Each year social landlords let fewer and fewer units. Only a portion of these go to homeless households. These two facts make it harder and harder to end homelessness.
The amount of social housing and how we allocate social housing it has a significant impact on the number of people that experience homelessness.
The history of the allocation of social housing is a long and complex one. Before Cathy Comes Home, it was common for prospective tenants to have to prove that they were worthy of a council flat, even needing letters of recommendation from the Vicar. Those most in need of housing, or minority ethnic groups, were often excluded or discriminated against.
The advent of right to buy and the end of significant public housing construction led to the ‘residualisation’ of social housing allocation.

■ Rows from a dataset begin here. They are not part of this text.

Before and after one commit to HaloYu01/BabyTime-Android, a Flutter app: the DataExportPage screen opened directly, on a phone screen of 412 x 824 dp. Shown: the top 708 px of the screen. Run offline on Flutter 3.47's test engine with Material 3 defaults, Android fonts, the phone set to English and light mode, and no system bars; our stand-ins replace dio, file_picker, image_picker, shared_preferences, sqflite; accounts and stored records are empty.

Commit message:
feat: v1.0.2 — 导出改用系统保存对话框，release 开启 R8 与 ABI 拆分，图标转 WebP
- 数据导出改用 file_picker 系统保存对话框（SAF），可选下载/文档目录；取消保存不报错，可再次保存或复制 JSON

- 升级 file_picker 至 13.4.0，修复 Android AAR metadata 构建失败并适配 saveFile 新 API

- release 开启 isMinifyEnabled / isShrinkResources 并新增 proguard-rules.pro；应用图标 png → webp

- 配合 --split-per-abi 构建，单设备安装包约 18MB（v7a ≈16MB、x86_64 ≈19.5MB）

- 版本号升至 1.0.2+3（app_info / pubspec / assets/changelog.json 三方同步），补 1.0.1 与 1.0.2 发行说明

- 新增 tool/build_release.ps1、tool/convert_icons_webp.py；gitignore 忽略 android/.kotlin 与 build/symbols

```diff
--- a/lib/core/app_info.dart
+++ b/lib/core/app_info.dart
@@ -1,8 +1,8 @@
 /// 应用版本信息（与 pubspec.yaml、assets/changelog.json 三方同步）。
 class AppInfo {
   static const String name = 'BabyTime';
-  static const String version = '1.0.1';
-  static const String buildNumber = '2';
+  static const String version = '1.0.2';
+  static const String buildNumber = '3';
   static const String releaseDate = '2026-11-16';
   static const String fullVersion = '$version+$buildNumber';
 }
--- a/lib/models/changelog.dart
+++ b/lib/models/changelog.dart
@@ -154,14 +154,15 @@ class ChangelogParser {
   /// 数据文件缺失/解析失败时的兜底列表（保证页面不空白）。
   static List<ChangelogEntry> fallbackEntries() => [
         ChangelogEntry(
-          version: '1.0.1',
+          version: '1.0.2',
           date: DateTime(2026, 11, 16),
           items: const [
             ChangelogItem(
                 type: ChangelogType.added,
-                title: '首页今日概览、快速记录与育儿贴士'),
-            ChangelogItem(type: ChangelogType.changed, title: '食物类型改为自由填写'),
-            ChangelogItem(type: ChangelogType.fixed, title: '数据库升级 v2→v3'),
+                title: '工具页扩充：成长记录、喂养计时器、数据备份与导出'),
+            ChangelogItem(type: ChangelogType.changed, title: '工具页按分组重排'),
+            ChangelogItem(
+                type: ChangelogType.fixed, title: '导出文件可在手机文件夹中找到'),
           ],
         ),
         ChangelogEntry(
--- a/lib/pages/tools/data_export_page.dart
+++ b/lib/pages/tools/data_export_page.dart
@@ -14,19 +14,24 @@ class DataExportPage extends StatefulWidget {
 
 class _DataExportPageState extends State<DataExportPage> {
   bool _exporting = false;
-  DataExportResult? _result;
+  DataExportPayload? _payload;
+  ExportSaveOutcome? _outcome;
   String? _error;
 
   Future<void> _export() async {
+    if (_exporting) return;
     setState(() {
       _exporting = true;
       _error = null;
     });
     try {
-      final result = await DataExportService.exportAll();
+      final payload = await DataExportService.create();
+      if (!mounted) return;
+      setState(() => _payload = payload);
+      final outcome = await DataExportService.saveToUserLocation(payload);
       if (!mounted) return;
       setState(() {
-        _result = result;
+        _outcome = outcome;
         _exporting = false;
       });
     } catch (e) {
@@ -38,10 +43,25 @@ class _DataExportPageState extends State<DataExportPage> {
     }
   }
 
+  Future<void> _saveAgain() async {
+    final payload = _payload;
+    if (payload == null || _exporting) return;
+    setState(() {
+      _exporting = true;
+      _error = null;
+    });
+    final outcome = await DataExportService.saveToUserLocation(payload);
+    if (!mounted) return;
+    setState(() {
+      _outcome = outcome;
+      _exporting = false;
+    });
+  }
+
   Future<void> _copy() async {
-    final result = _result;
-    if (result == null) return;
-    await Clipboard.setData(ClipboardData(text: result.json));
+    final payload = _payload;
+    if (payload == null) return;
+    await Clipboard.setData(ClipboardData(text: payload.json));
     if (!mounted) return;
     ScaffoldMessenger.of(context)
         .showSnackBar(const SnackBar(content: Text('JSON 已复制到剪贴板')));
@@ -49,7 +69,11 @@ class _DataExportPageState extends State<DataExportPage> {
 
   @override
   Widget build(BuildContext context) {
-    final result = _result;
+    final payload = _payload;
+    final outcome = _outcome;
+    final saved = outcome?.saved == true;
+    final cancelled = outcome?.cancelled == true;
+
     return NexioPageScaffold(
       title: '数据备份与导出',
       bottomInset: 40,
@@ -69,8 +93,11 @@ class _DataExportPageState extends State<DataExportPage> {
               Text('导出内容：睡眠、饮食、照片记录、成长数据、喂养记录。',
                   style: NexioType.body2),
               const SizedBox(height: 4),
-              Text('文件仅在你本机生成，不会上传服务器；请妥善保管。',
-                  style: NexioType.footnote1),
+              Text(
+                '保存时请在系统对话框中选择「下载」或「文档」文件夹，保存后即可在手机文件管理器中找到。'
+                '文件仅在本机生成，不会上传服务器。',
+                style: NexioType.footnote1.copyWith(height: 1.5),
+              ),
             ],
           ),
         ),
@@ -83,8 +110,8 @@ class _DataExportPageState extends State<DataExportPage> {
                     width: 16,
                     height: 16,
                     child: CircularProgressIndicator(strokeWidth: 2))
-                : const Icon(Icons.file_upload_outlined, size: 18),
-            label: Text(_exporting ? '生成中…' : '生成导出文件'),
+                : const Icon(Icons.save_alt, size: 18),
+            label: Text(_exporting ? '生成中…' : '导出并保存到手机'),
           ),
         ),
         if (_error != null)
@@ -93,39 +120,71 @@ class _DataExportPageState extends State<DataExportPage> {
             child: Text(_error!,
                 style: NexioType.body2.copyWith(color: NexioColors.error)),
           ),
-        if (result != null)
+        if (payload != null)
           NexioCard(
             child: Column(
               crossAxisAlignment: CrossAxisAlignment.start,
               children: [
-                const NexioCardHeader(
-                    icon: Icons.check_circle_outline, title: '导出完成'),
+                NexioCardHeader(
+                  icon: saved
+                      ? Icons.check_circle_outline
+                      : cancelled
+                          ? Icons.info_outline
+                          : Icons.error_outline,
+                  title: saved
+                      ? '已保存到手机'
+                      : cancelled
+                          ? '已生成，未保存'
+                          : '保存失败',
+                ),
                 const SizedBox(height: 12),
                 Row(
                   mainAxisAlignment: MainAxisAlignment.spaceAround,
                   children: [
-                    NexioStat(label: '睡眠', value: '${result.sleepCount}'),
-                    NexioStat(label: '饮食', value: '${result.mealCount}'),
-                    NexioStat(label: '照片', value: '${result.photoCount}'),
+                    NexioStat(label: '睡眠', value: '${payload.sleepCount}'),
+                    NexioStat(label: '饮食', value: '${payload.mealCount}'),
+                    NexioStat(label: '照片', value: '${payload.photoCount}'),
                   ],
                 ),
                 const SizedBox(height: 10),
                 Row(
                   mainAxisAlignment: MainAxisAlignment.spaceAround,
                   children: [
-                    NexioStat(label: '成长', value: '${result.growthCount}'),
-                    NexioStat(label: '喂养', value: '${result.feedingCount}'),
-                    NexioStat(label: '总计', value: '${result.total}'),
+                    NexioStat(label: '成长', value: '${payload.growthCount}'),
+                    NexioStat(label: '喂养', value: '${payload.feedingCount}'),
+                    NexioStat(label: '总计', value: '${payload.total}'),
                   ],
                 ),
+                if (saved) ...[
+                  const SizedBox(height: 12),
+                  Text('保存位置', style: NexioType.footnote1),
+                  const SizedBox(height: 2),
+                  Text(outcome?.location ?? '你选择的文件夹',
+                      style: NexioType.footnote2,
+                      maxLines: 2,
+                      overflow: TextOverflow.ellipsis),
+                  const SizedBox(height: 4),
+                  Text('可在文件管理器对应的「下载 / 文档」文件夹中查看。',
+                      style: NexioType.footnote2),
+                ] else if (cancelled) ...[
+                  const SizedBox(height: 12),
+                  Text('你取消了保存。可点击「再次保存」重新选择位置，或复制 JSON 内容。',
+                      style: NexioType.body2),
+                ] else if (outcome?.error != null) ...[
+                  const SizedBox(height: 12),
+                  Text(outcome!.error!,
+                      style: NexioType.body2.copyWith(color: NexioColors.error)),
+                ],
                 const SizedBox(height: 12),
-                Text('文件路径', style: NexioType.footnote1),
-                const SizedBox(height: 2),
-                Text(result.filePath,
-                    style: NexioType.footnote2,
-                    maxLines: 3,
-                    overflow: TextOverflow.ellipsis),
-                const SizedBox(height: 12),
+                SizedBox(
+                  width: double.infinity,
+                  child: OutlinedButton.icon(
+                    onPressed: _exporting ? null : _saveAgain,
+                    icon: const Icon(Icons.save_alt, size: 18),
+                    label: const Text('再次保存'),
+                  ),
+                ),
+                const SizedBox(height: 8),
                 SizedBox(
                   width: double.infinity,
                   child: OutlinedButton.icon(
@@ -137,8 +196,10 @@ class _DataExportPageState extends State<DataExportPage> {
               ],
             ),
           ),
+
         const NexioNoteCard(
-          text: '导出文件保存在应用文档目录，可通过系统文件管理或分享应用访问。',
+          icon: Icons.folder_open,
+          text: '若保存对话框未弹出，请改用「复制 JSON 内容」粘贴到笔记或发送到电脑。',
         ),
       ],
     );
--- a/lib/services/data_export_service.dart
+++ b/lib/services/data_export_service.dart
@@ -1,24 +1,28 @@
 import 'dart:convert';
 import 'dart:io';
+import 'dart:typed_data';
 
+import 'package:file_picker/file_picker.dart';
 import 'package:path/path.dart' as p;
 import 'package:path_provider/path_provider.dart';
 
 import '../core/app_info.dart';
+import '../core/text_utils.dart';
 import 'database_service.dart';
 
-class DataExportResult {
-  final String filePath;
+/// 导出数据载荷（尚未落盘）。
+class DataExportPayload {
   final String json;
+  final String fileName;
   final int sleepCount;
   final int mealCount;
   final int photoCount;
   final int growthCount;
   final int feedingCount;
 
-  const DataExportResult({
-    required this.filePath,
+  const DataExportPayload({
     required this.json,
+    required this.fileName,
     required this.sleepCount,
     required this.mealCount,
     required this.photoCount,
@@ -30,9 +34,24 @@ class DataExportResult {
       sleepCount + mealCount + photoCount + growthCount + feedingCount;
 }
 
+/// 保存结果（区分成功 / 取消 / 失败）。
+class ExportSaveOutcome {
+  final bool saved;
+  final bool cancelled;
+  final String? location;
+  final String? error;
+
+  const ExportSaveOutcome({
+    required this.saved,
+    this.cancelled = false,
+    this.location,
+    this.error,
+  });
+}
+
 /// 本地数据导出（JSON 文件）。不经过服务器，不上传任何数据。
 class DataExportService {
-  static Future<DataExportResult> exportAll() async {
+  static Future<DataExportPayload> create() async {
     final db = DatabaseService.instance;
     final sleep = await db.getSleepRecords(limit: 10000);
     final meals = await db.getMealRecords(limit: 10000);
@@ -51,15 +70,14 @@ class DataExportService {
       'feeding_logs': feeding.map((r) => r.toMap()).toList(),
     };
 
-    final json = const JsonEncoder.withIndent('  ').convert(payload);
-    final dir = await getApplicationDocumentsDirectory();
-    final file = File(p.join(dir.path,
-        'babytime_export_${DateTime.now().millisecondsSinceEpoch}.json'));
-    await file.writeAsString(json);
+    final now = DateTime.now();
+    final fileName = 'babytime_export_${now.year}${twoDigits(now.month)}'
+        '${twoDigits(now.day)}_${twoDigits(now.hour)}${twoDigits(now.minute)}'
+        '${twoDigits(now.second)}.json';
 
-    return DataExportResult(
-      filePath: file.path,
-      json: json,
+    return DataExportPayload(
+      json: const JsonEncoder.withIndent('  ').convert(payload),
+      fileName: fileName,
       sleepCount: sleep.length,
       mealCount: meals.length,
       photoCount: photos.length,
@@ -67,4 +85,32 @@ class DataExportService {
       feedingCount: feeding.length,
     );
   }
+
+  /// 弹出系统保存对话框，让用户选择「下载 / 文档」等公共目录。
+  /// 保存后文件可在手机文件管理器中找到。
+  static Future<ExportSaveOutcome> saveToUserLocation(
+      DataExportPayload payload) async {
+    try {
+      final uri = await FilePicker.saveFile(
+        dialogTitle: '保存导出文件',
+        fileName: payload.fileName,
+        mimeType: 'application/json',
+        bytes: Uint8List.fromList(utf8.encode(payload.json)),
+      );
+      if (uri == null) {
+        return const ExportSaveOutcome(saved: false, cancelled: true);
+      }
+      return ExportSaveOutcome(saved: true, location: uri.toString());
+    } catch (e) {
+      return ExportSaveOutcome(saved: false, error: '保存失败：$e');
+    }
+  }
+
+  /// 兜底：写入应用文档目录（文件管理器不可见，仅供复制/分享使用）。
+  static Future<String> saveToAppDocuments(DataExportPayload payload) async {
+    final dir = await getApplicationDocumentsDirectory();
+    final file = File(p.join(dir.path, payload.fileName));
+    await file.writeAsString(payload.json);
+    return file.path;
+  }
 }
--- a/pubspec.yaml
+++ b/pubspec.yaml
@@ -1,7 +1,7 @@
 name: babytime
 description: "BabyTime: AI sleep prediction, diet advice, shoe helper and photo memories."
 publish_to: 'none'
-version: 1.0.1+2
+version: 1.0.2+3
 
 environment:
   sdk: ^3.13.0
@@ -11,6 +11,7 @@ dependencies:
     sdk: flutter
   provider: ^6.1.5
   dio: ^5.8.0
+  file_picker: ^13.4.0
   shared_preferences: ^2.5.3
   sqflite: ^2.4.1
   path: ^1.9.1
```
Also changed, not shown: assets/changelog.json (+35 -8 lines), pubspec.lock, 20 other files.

This meant that the only people able to get a new council or housing association flat were those that had the very highest of needs.
Over the past 50 years, the number of social housing homes in England has slightly shrunk from 4.5m in 1970 to 4.1m in 2020. During this same period the number of households has increased from 15.8m to 24.4m. It’s no surprise that it is now very hard to get social housing and that the politics of allocating social housing are fraught.
Not only are there fewer units of social housing, but fewer homes are being let each year (a home might be let because it is empty after the last tenant left, or because it is newly built). In 2019/20 there were 213,000 housing association lets, down from 271,000 in 2013/14, drop of 21%. There were 93,000 local authority lets in 2019/20, down from 126,000 in 2013/14, a 26% drop.
Who got to move into these homes? The proportion of lets that go to homeless households has not significantly reduced. The lines in the chart below show the % of lets that have gone to (formerly) homeless households (yellow is for housing association, red for local authority), while the bars show the number of units that are let each year.
As well as homeless households, overcrowded households, those in unsuitable or unaffordable accommodation all move into social housing. Research by the National Housing Federation estimates that there are currently 3.7 million people living in overcrowded homes, 2.4 million in unaffordable homes, 1 million in unsuitable homes and 650,000 affected by homelessness.
The chart below shows the number of households in temporary accommodation. Most of these people will be hoping to get social housing, but they are competing with those in overcrowded, unaffordable or unsuitable homes.
The only way of taking the sting out of these very hard decisions is to build significantly more social housing, which takes time. Time to get the money, assemble the land, get permissions and then actually build the homes.
Even if we were to achieve this, there are a couple of additional points that need to be considered. The Localism Act 2011 gave local authorities more discretion about who can be excluded from housing registers including ‘unacceptable behaviour’ that will disqualify people from allocations. This means homeless households cannot get social housing in some situations.
Secondly, many people are not able to get social housing because of their immigration status. It might be that they are not eligible for social housing or that they cannot afford to pay the rent, as they cannot claim universal credit.
For these groups, even building significantly more social housing would not mean they go the housing they need.